BEGIN Provided information

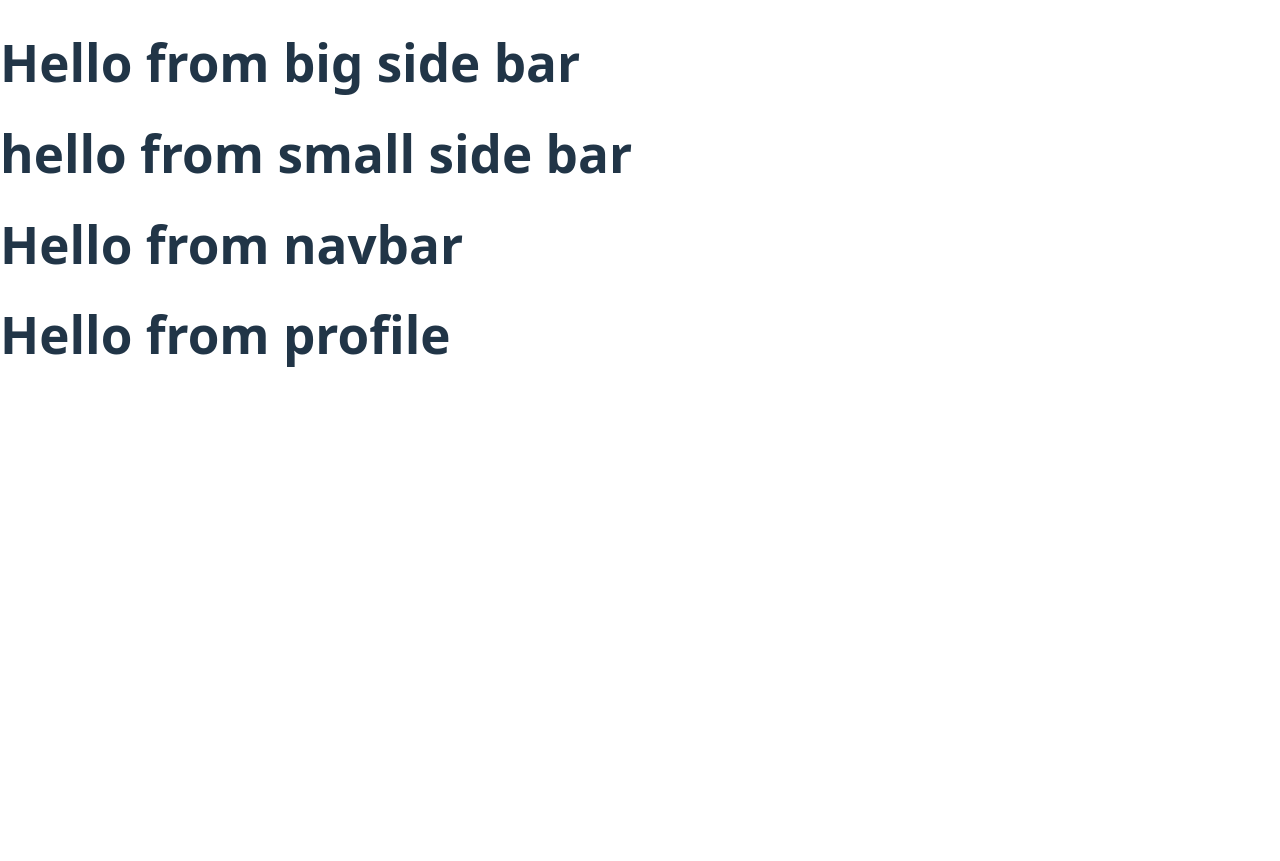
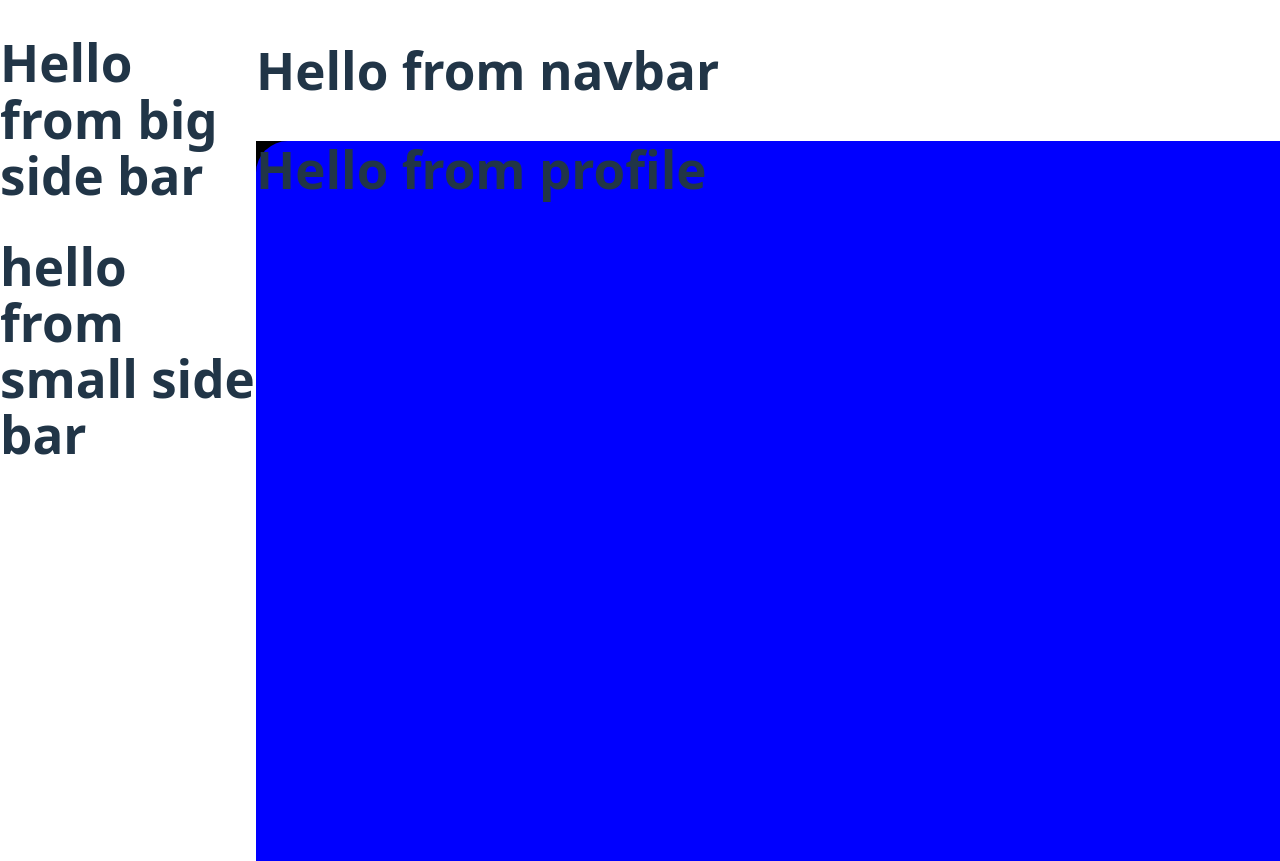
Before and after one commit to Salim255/tasks-manager, a React (Vite) app: page /profile in a window 1280 px wide. Before the commit the page ends 800 px from the top, so only its background shows below. Built offline with nearby package versions, Linux system fonts and the light colour scheme.

Commit message:
built: the dashboard layout

```diff
--- a/package.json
+++ b/package.json
@@ -24,6 +24,7 @@
     "eslint-plugin-react-hooks": "^7.0.1",
     "eslint-plugin-react-refresh": "^0.4.24",
     "globals": "^16.5.0",
+    "sass": "^1.97.3",
     "typescript": "~5.9.3",
     "typescript-eslint": "^8.48.0",
     "vite": "^7.3.1"
--- a/src/features/dashboard/Dashboard.tsx
+++ b/src/features/dashboard/Dashboard.tsx
@@ -1,3 +1,4 @@
+import './_dashboard.scss';
 import { Outlet } from "react-router-dom";
 import { BigSidebar } from "./components/BigSidebar";
 import { Navbar } from "./components/Navbar";
@@ -6,12 +7,14 @@ import { SmallSidebar } from "./components/SmallSidebar";
 
 export const Dashboard = () => {
     return(
-       <main>
-            <BigSidebar></BigSidebar>
-            <SmallSidebar></SmallSidebar>
-            <div>
-                <Navbar></Navbar>
-                <div>
+       <main className="dashboard">
+            <div className='dashboard__sidebar'>
+                <BigSidebar></BigSidebar>
+                <SmallSidebar></SmallSidebar>
+            </div>
+            <div className='dashboard__navbar'>
+                <Navbar ></Navbar>
+                <div className='dashboard__children'>
                     <Outlet></Outlet>
                 </div>
             </div>
--- /dev/null
+++ b/src/features/dashboard/_dashboard.scss
@@ -0,0 +1,21 @@
+.dashboard {
+    background-color: red;
+    width: 100dvw;
+    height: 100dvh;
+
+    display: grid;
+    grid-template-columns: 20% 80%;
+    &__children {
+        background-color: black;
+    }
+    &__sidebar {
+        background-color: white;
+    }
+    &__navbar {
+         background-color: white;
+    }
+
+    .navbar {
+
+    }
+}
--- a/src/features/dashboard/components/Navbar.tsx
+++ b/src/features/dashboard/components/Navbar.tsx
@@ -1,5 +1,9 @@
+import './_navbar.scss';
+
 export const Navbar = () => {
     return (
-        <h1>Hello from navbar</h1>
+        <section className="navbar">
+            <h1>Hello from navbar</h1>
+        </section>
     )
 }
--- /dev/null
+++ b/src/features/dashboard/components/_navbar.scss
@@ -0,0 +1,3 @@
+.navbar {
+    //height: 100%;
+}
--- a/src/features/profile/Profile.tsx
+++ b/src/features/profile/Profile.tsx
@@ -1,5 +1,9 @@
+import './_profile.scss';
+
 export const Profile = () => {
     return (
-        <h1>Hello from profile</h1>
+        <section className="profile">
+            <h1>Hello from profile</h1>
+        </section>
     )
 }
--- /dev/null
+++ b/src/features/profile/_profile.scss
@@ -0,0 +1,5 @@
+.profile {
+    background-color: blue;
+    min-height: 90vh;
+    border-top-left-radius: 2rem;
+}
```
Also changed, not shown: 1 other file (tests, documents, lock files or other folders).
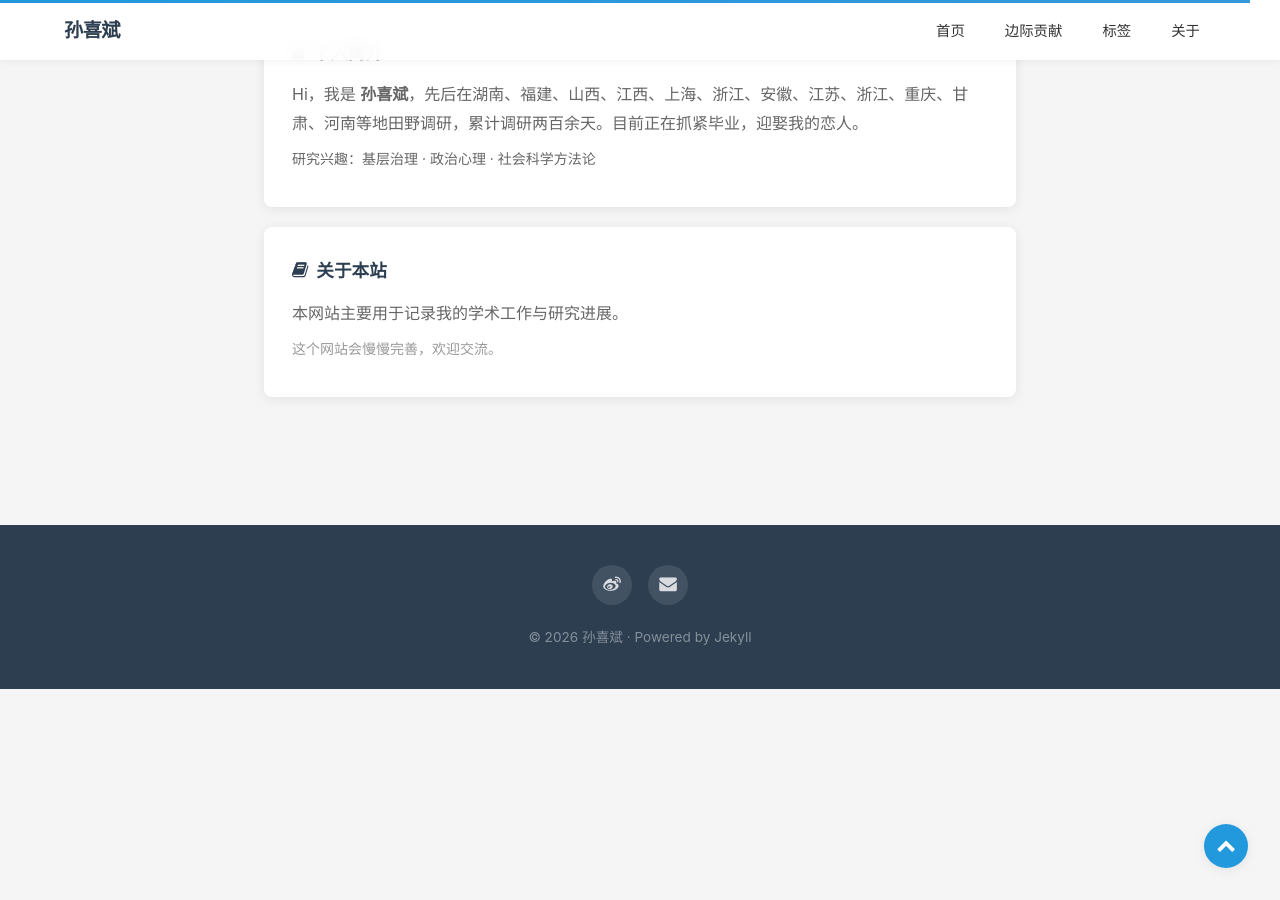
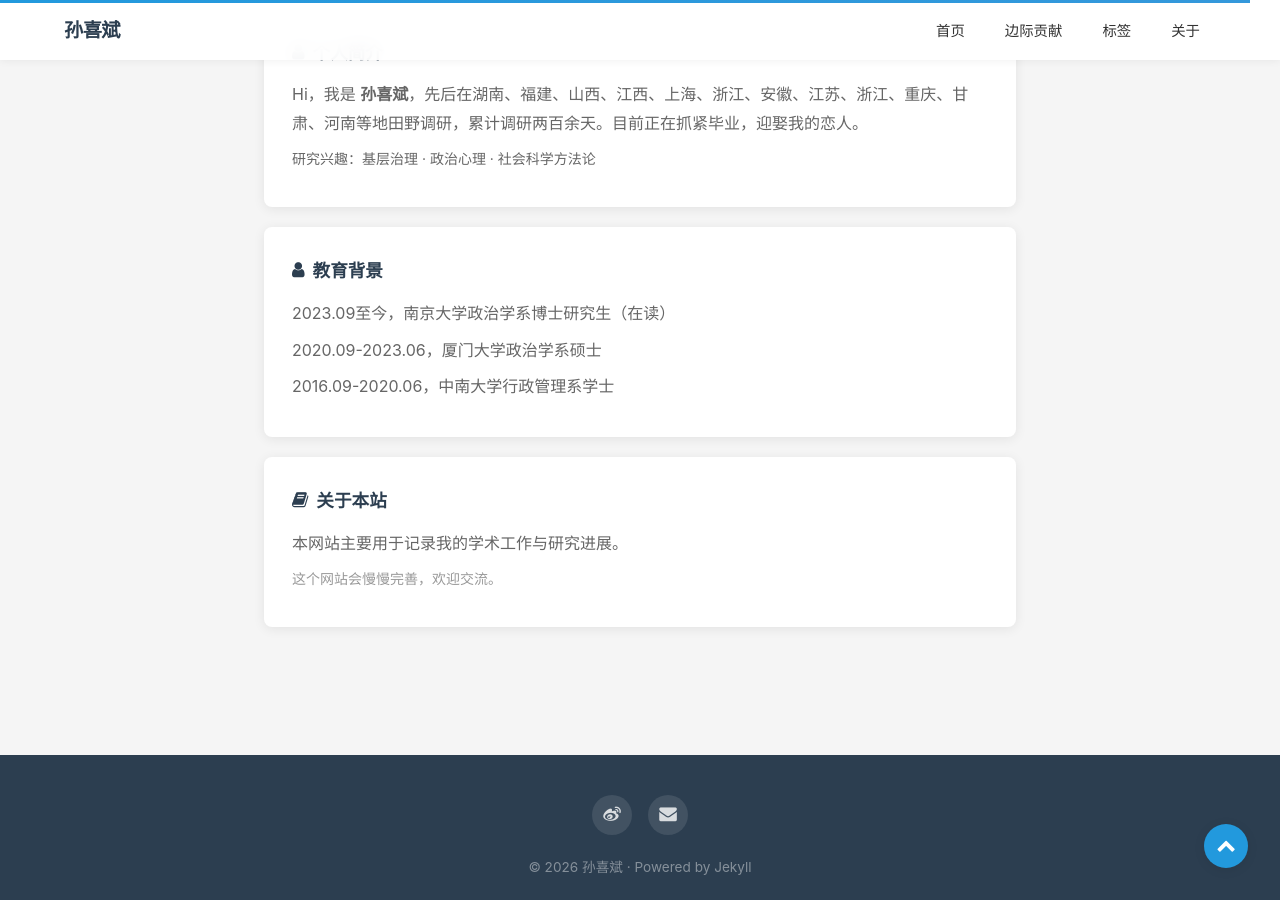
Before and after one commit to xibinsun/xibinsun.github.io, a Jekyll site: the page built from about.html, in a window 1280 px wide and 900 px high, scrolled down 798 px. Built offline with Jekyll 4.4.1, drawn with Linux system fonts in a browser that asks for light colours; nearby versions of some CDN libraries.

Commit message:
Update about.html

```diff
--- a/about.html
+++ b/about.html
@@ -23,11 +23,21 @@ hide-header-text: true
         </div>
     </div>
 
+
+
     <!-- Info Cards -->
     <div class="info-card">
         <h3><i class="fa fa-user"></i> 个人简介</h3>
         <p>Hi，我是 <strong>孙喜斌</strong>，先后在湖南、福建、山西、江西、上海、浙江、安徽、江苏、浙江、重庆、甘肃、河南等地田野调研，累计调研两百余天。目前正在抓紧毕业，迎娶我的恋人。</p>
         <p style="color: var(--text-light);font-size: 14px;">研究兴趣：基层治理 · 政治心理 · 社会科学方法论</p>
+    </div>
+
+   <!-- 教育背景 -->
+    <div class="info-card">
+        <h3><i class="fa fa-user"></i> 教育背景</h3>
+        <p>2023.09至今，南京大学政治学系博士研究生（在读）</p>
+        <p>2020.09-2023.06，厦门大学政治学系硕士</p>
+        <p>2016.09-2020.06，中南大学行政管理系学士</p>
     </div>
 
     <div class="info-card">
```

END Provided information

**What is needed:**
Write out every line of the entries that holds the word "className".

**Problem solution:**
+       <main className="dashboard">
+            <div className='dashboard__sidebar'>
+            <div className='dashboard__navbar'>
+                <div className='dashboard__children'>
+        <section className="navbar">
+        <section className="profile">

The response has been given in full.